| Task goal |
An exact reprint of the listing is required, with no pictures included.

| Source material |
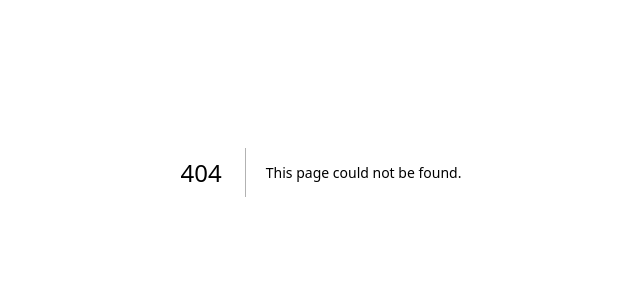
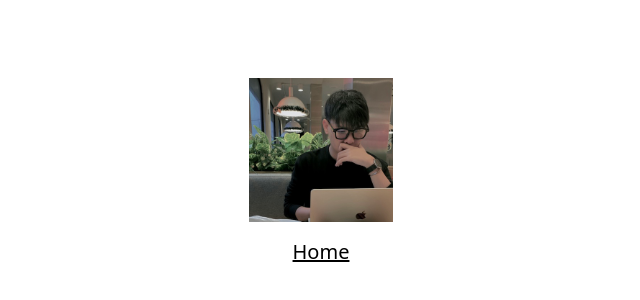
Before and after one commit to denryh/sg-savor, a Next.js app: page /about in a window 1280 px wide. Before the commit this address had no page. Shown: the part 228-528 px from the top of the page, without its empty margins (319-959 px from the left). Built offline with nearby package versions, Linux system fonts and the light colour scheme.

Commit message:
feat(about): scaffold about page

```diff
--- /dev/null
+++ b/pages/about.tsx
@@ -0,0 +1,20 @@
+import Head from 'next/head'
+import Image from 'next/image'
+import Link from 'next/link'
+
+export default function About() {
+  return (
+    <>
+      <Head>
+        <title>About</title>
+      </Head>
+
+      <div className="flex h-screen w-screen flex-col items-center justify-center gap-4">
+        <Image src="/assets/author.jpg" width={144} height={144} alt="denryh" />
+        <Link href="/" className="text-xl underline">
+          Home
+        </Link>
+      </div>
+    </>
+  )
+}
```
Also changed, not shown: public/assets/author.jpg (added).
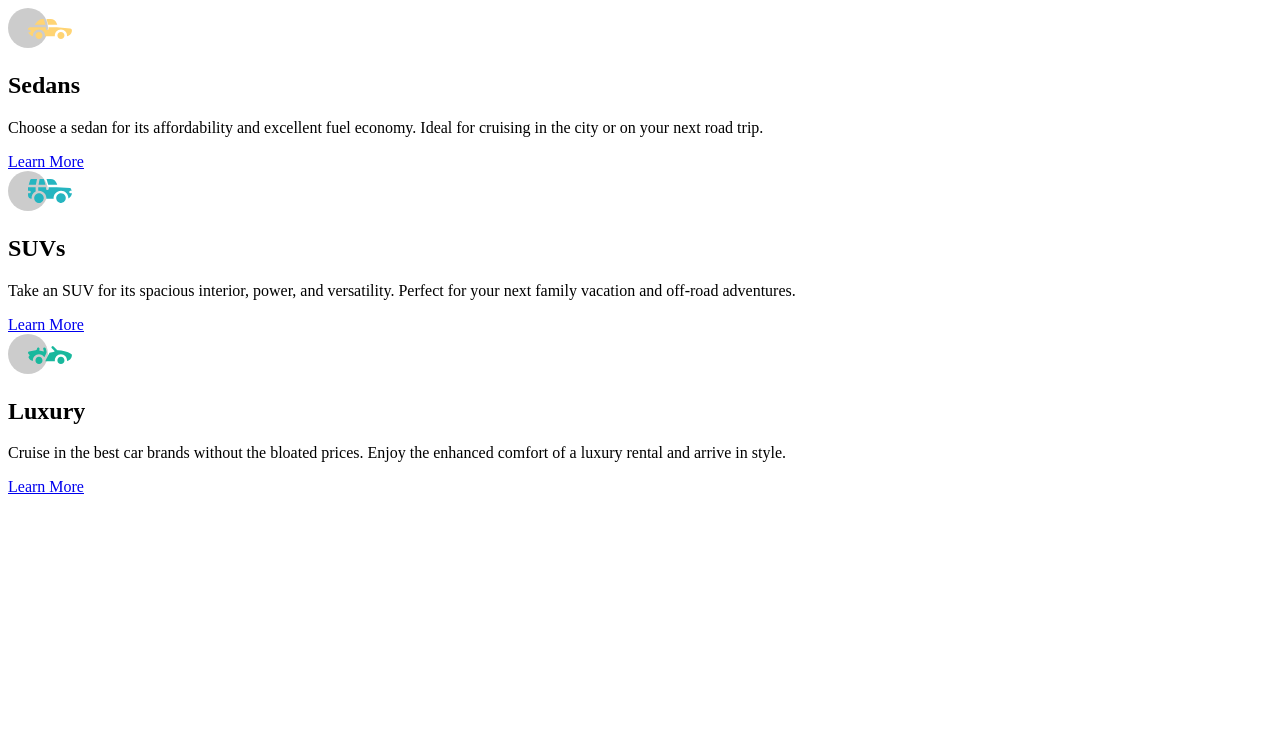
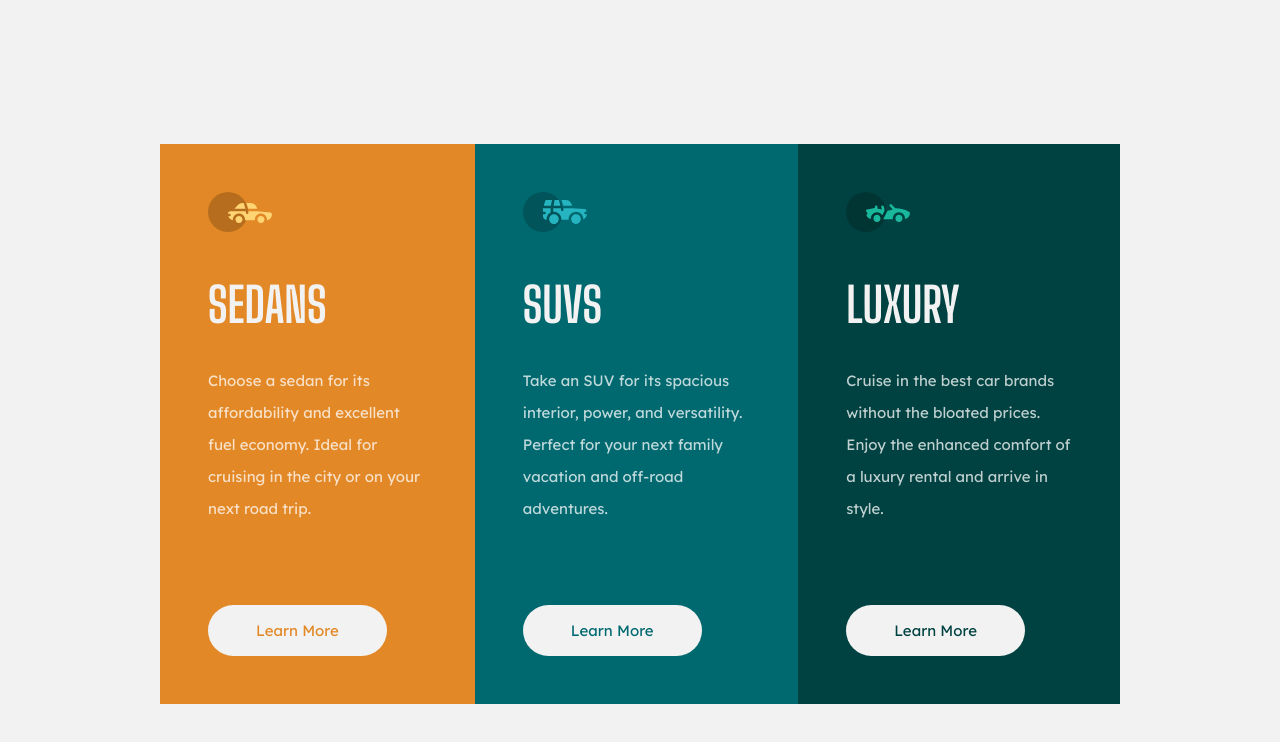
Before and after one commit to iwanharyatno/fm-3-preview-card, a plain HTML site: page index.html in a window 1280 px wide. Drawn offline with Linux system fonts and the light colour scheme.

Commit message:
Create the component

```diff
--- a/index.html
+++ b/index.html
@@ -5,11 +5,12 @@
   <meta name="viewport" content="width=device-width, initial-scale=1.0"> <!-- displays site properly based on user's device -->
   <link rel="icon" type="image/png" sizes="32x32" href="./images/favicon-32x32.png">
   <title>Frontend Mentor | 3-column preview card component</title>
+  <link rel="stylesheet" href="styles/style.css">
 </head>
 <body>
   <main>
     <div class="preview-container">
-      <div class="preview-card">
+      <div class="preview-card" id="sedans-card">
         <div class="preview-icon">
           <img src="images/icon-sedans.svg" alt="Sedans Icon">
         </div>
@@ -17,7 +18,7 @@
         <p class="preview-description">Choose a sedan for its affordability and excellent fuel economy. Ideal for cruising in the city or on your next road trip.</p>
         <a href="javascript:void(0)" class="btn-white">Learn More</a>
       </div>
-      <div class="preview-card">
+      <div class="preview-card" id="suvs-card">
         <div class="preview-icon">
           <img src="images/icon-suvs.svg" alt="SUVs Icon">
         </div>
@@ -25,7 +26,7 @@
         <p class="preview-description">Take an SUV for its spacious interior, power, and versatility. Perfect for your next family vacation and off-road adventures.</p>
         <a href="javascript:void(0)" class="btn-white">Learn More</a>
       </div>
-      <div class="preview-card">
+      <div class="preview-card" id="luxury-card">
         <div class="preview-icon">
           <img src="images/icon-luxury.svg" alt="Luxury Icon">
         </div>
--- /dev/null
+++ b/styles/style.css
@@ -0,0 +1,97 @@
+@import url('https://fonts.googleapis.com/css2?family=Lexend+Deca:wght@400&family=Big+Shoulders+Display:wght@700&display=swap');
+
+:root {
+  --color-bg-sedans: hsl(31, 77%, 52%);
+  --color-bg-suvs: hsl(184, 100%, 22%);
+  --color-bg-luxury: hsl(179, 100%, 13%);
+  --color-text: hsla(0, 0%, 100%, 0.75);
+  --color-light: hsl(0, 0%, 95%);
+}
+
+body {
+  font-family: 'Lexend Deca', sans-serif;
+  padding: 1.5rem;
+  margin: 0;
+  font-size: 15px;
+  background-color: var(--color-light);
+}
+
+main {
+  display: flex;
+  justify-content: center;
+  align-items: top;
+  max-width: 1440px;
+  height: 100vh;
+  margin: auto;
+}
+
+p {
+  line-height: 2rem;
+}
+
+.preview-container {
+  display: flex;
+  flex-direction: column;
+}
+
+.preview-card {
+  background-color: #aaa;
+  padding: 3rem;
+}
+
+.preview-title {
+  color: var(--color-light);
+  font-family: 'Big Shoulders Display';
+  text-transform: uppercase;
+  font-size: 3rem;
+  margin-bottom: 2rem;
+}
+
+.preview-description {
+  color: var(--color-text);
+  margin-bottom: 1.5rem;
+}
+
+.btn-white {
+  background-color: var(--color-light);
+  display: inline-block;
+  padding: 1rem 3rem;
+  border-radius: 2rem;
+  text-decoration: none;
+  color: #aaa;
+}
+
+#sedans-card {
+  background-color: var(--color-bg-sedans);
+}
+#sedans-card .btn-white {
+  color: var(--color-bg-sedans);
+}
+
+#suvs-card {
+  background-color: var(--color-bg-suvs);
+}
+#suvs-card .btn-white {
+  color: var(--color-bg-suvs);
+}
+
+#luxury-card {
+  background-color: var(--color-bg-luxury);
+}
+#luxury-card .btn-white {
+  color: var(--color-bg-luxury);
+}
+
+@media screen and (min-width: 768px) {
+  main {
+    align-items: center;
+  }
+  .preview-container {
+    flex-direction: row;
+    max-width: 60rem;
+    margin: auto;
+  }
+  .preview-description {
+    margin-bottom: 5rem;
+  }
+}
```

| Answer for the task |
Before and after one commit to denryh/sg-savor, a Next.js app: page /about in a window 1280 px wide. Before the commit this address had no page. Shown: the part 228-528 px from the top of the page, without its empty margins (319-959 px from the left). Built offline with nearby package versions, Linux system fonts and the light colour scheme.

Commit message:
feat(about): scaffold about page

```diff
--- /dev/null
+++ b/pages/about.tsx
@@ -0,0 +1,20 @@
+import Head from 'next/head'
+import Image from 'next/image'
+import Link from 'next/link'
+
+export default function About() {
+  return (
+    <>
+      <Head>
+        <title>About</title>
+      </Head>
+
+      <div className="flex h-screen w-screen flex-col items-center justify-center gap-4">
+        <Image src="/assets/author.jpg" width={144} height={144} alt="denryh" />
+        <Link href="/" className="text-xl underline">
+          Home
+        </Link>
+      </div>
+    </>
+  )
+}
```
Also changed, not shown: public/assets/author.jpg (added).
Before and after one commit to iwanharyatno/fm-3-preview-card, a plain HTML site: page index.html in a window 1280 px wide. Drawn offline with Linux system fonts and the light colour scheme.

Commit message:
Create the component

```diff
--- a/index.html
+++ b/index.html
@@ -5,11 +5,12 @@
   <meta name="viewport" content="width=device-width, initial-scale=1.0"> <!-- displays site properly based on user's device -->
   <link rel="icon" type="image/png" sizes="32x32" href="./images/favicon-32x32.png">
   <title>Frontend Mentor | 3-column preview card component</title>
+  <link rel="stylesheet" href="styles/style.css">
 </head>
 <body>
   <main>
     <div class="preview-container">
-      <div class="preview-card">
+      <div class="preview-card" id="sedans-card">
         <div class="preview-icon">
           <img src="images/icon-sedans.svg" alt="Sedans Icon">
         </div>
@@ -17,7 +18,7 @@
         <p class="preview-description">Choose a sedan for its affordability and excellent fuel economy. Ideal for cruising in the city or on your next road trip.</p>
         <a href="javascript:void(0)" class="btn-white">Learn More</a>
       </div>
-      <div class="preview-card">
+      <div class="preview-card" id="suvs-card">
         <div class="preview-icon">
           <img src="images/icon-suvs.svg" alt="SUVs Icon">
         </div>
@@ -25,7 +26,7 @@
         <p class="preview-description">Take an SUV for its spacious interior, power, and versatility. Perfect for your next family vacation and off-road adventures.</p>
         <a href="javascript:void(0)" class="btn-white">Learn More</a>
       </div>
-      <div class="preview-card">
+      <div class="preview-card" id="luxury-card">
         <div class="preview-icon">
           <img src="images/icon-luxury.svg" alt="Luxury Icon">
         </div>
--- /dev/null
+++ b/styles/style.css
@@ -0,0 +1,97 @@
+@import url('https://fonts.googleapis.com/css2?family=Lexend+Deca:wght@400&family=Big+Shoulders+Display:wght@700&display=swap');
+
+:root {
+  --color-bg-sedans: hsl(31, 77%, 52%);
+  --color-bg-suvs: hsl(184, 100%, 22%);
+  --color-bg-luxury: hsl(179, 100%, 13%);
+  --color-text: hsla(0, 0%, 100%, 0.75);
+  --color-light: hsl(0, 0%, 95%);
+}
+
+body {
+  font-family: 'Lexend Deca', sans-serif;
+  padding: 1.5rem;
+  margin: 0;
+  font-size: 15px;
+  background-color: var(--color-light);
+}
+
+main {
+  display: flex;
+  justify-content: center;
+  align-items: top;
+  max-width: 1440px;
+  height: 100vh;
+  margin: auto;
+}
+
+p {
+  line-height: 2rem;
+}
+
+.preview-container {
+  display: flex;
+  flex-direction: column;
+}
+
+.preview-card {
+  background-color: #aaa;
+  padding: 3rem;
+}
+
+.preview-title {
+  color: var(--color-light);
+  font-family: 'Big Shoulders Display';
+  text-transform: uppercase;
+  font-size: 3rem;
+  margin-bottom: 2rem;
+}
+
+.preview-description {
+  color: var(--color-text);
+  margin-bottom: 1.5rem;
+}
+
+.btn-white {
+  background-color: var(--color-light);
+  display: inline-block;
+  padding: 1rem 3rem;
+  border-radius: 2rem;
+  text-decoration: none;
+  color: #aaa;
+}
+
+#sedans-card {
+  background-color: var(--color-bg-sedans);
+}
+#sedans-card .btn-white {
+  color: var(--color-bg-sedans);
+}
+
+#suvs-card {
+  background-color: var(--color-bg-suvs);
+}
+#suvs-card .btn-white {
+  color: var(--color-bg-suvs);
+}
+
+#luxury-card {
+  background-color: var(--color-bg-luxury);
+}
+#luxury-card .btn-white {
+  color: var(--color-bg-luxury);
+}
+
+@media screen and (min-width: 768px) {
+  main {
+    align-items: center;
+  }
+  .preview-container {
+    flex-direction: row;
+    max-width: 60rem;
+    margin: auto;
+  }
+  .preview-description {
+    margin-bottom: 5rem;
+  }
+}
```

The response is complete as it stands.